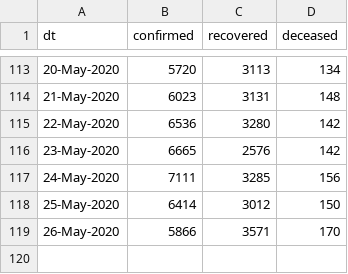
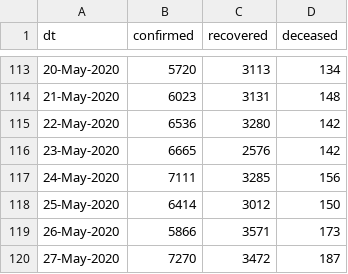
Before and after one commit to vsbabu/covid19_fb_ts, a CSV file: daily.csv, drawn as a sheet; only a part is shown, gaps mark what is left out.

```diff
--- a/daily.csv
+++ b/daily.csv
@@ -118,2 +118,3 @@ dt,confirmed,recovered,deceased
 25-May-2020,6414,3012,150
-26-May-2020,5866,3571,170
+26-May-2020,5866,3571,173
+27-May-2020,7270,3472,187
```
Also changed, not shown: ka.csv, kl.csv, 31 other files.
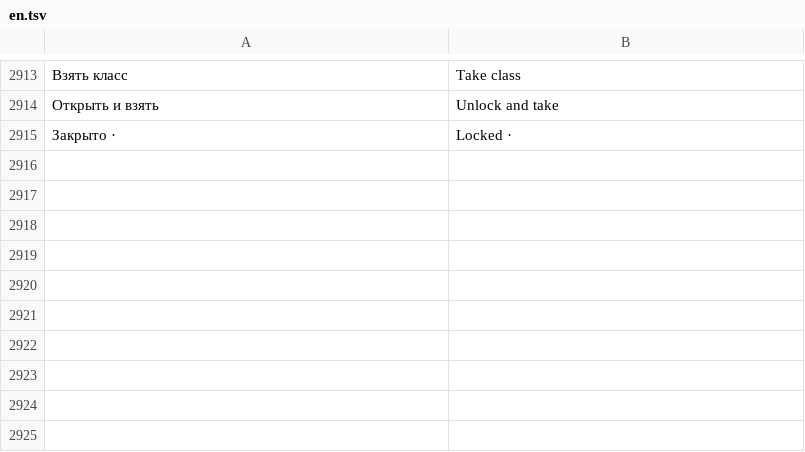
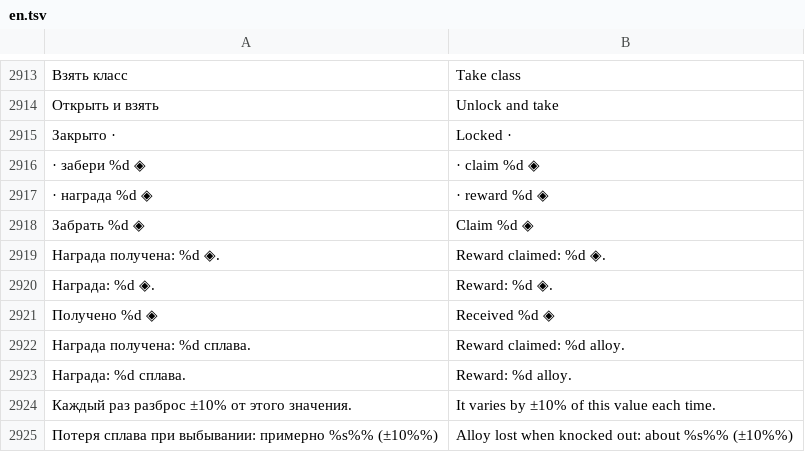
Before and after one commit to sashabrave/tank-city, a TSV file: data/locales/en.tsv, drawn as a sheet; only a part is shown, gaps mark what is left out; the diff names each change by its address in the sheet, - before the commit and + after, or states it on an @@ line.

```diff
--- a/data/locales/en.tsv
+++ b/data/locales/en.tsv
+row 2916: · забери %d ◈ | · claim %d ◈
+row 2917: · награда %d ◈ | · reward %d ◈
+row 2918: Забрать %d ◈ | Claim %d ◈
+row 2919: Награда получена: %d ◈. | Reward claimed: %d ◈.
+row 2920: Награда: %d ◈. | Reward: %d ◈.
+row 2921: Получено %d ◈ | Received %d ◈
+row 2922: Награда получена: %d сплава. | Reward claimed: %d alloy.
+row 2923: Награда: %d сплава. | Reward: %d alloy.
+row 2924: Каждый раз разброс ±10% от этого значения. | It varies by ±10% of this value each time.
+row 2925: Потеря сплава при выбывании: примерно %s%% (±10%%) | Alloy lost when knocked out: about %s%% (±10%%)
```
Also changed, not shown: 11 other files.
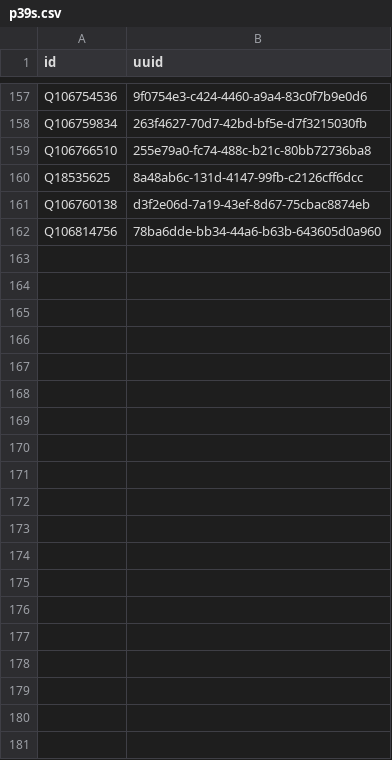
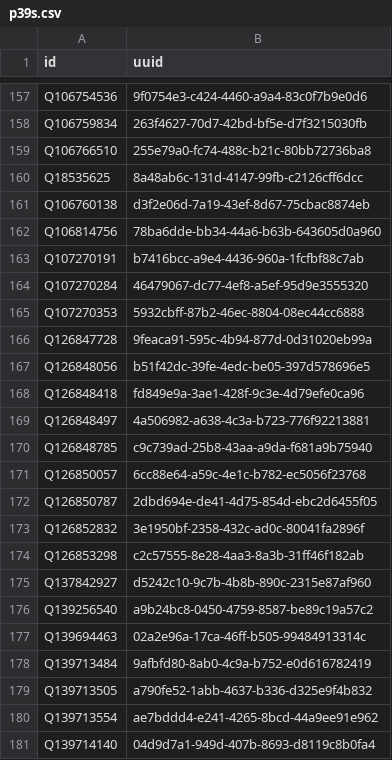
Before and after one commit to loudspeek/representa, a CSV file: data/Wales/Assembly/sources/idmap/p39s.csv, drawn as a sheet; only a part is shown, gaps mark what is left out; the diff covers the shown part only.

```diff
--- a/data/Wales/Assembly/sources/idmap/p39s.csv
+++ b/data/Wales/Assembly/sources/idmap/p39s.csv
@@ -162 +162,20 @@ Q106760138,d3f2e06d-7a19-43ef-8d67-75cbac8874eb
 Q106814756,78ba6dde-bb34-44a6-b63b-643605d0a960
+Q107270191,b7416bcc-a9e4-4436-960a-1fcfbf88c7ab
+Q107270284,46479067-dc77-4ef8-a5ef-95d9e3555320
+Q107270353,5932cbff-87b2-46ec-8804-08ec44cc6888
+Q126847728,9feaca91-595c-4b94-877d-0d31020eb99a
+Q126848056,b51f42dc-39fe-4edc-be05-397d578696e5
+Q126848418,fd849e9a-3ae1-428f-9c3e-4d79efe0ca96
+Q126848497,4a506982-a638-4c3a-b723-776f92213881
+Q126848785,c9c739ad-25b8-43aa-a9da-f681a9b75940
+Q126850057,6cc88e64-a59c-4e1c-b782-ec5056f23768
+Q126850787,2dbd694e-de41-4d75-854d-ebc2d6455f05
+Q126852832,3e1950bf-2358-432c-ad0c-80041fa2896f
+Q126853298,c2c57555-8e28-4aa3-8a3b-31ff46f182ab
+Q137842927,d5242c10-9c7b-4b8b-890c-2315e87af960
+Q139256540,a9b24bc8-0450-4759-8587-be89c19a57c2
+Q139694463,02a2e96a-17ca-46ff-b505-99484913314c
+Q139713484,9afbfd80-8ab0-4c9a-b752-e0d616782419
+Q139713505,a790fe52-1abb-4637-b336-d325e9f4b832
+Q139713554,ae7bddd4-e241-4265-8bcd-44a9ee91e962
+Q139714140,04d9d7a1-949d-407b-8693-d8119c8b0fa4
```
Also changed, not shown: 47 added rows elsewhere in this file, data/Wales/Assembly/sources/morph/official-6.csv, data/Wales/Assembly/sources/reconciliation/official-6.csv, 17 other files.
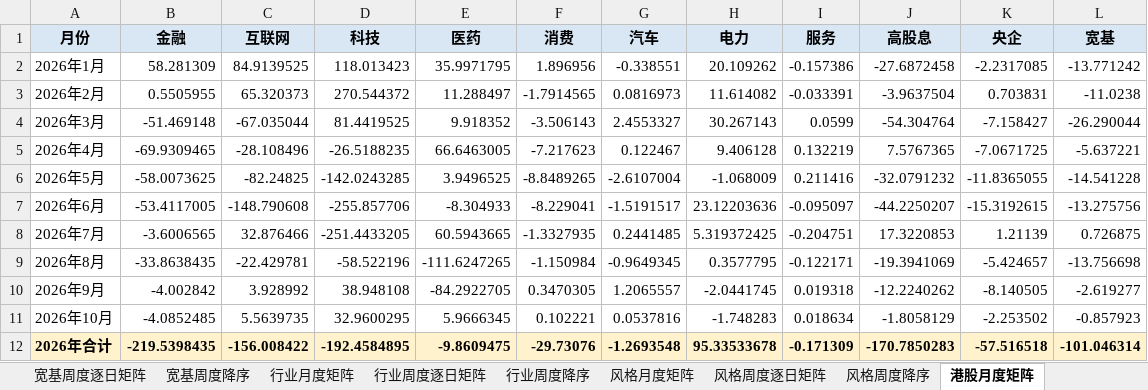
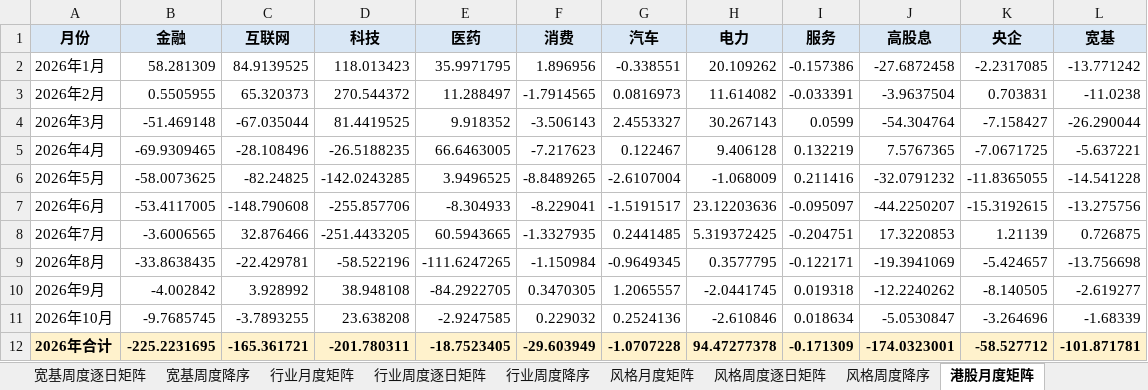
Before and after one commit to atlas-asia/etf-flow-dashboard, an Excel workbook: ETF净流动数据.xlsx, sheet 港股月度矩阵, drawn as a sheet; values as stored, in another font and other column widths than the file's, no borders; conditional formats not drawn; the diff names each change by its address in the sheet, - before the commit and + after, or states it on an @@ line.

```diff
--- a/ETF净流动数据.xlsx (sheet 港股月度矩阵)
+++ b/ETF净流动数据.xlsx (sheet 港股月度矩阵)
-B11 (金融): -4.0852485
+B11 (金融): -9.7685745
-C11 (互联网): 5.5639735
+C11 (互联网): -3.7893255
-D11 (科技): 32.9600295
+D11 (科技): 23.638208
-E11 (医药): 5.9666345
+E11 (医药): -2.9247585
-F11 (消费): 0.102221
+F11 (消费): 0.229032
-G11 (汽车): 0.0537816
+G11 (汽车): 0.2524136
-H11 (电力): -1.748283
+H11 (电力): -2.610846
-J11 (高股息): -1.8058129
+J11 (高股息): -5.0530847
-K11 (央企): -2.253502
+K11 (央企): -3.264696
-L11 (宽基): -0.857923
+L11 (宽基): -1.68339
-B12 (金融): -219.5398435
+B12 (金融): -225.2231695
-C12 (互联网): -156.008422
+C12 (互联网): -165.361721
-D12 (科技): -192.4584895
+D12 (科技): -201.780311
-E12 (医药): -9.8609475
+E12 (医药): -18.7523405
-F12 (消费): -29.73076
+F12 (消费): -29.603949
-G12 (汽车): -1.2693548
+G12 (汽车): -1.0707228
-H12 (电力): 95.33533678
+H12 (电力): 94.47277378
-J12 (高股息): -170.7850283
+J12 (高股息): -174.0323001
-K12 (央企): -57.516518
+K12 (央企): -58.527712
-L12 (宽基): -101.046314
+L12 (宽基): -101.871781
```
Also changed, not shown: sheet ETF明细, sheet 行业周度逐日矩阵, sheet 行业周度降序, sheet 港股周度逐日矩阵, sheet 行业月度矩阵, sheet 周度长表, 8 more sheets, 1 other file.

§ **What the task asks**
Give back exactly the run of lines that opens the material above and ends at the line with "Also changed, not shown: ka.csv, kl.csv, 31". Omit the pictures.

§ **Worked solution**
Before and after one commit to vsbabu/covid19_fb_ts, a CSV file: daily.csv, drawn as a sheet; only a part is shown, gaps mark what is left out.

```diff
--- a/daily.csv
+++ b/daily.csv
@@ -118,2 +118,3 @@ dt,confirmed,recovered,deceased
 25-May-2020,6414,3012,150
-26-May-2020,5866,3571,170
+26-May-2020,5866,3571,173
+27-May-2020,7270,3472,187
```
Also changed, not shown: ka.csv, kl.csv, 31 other files.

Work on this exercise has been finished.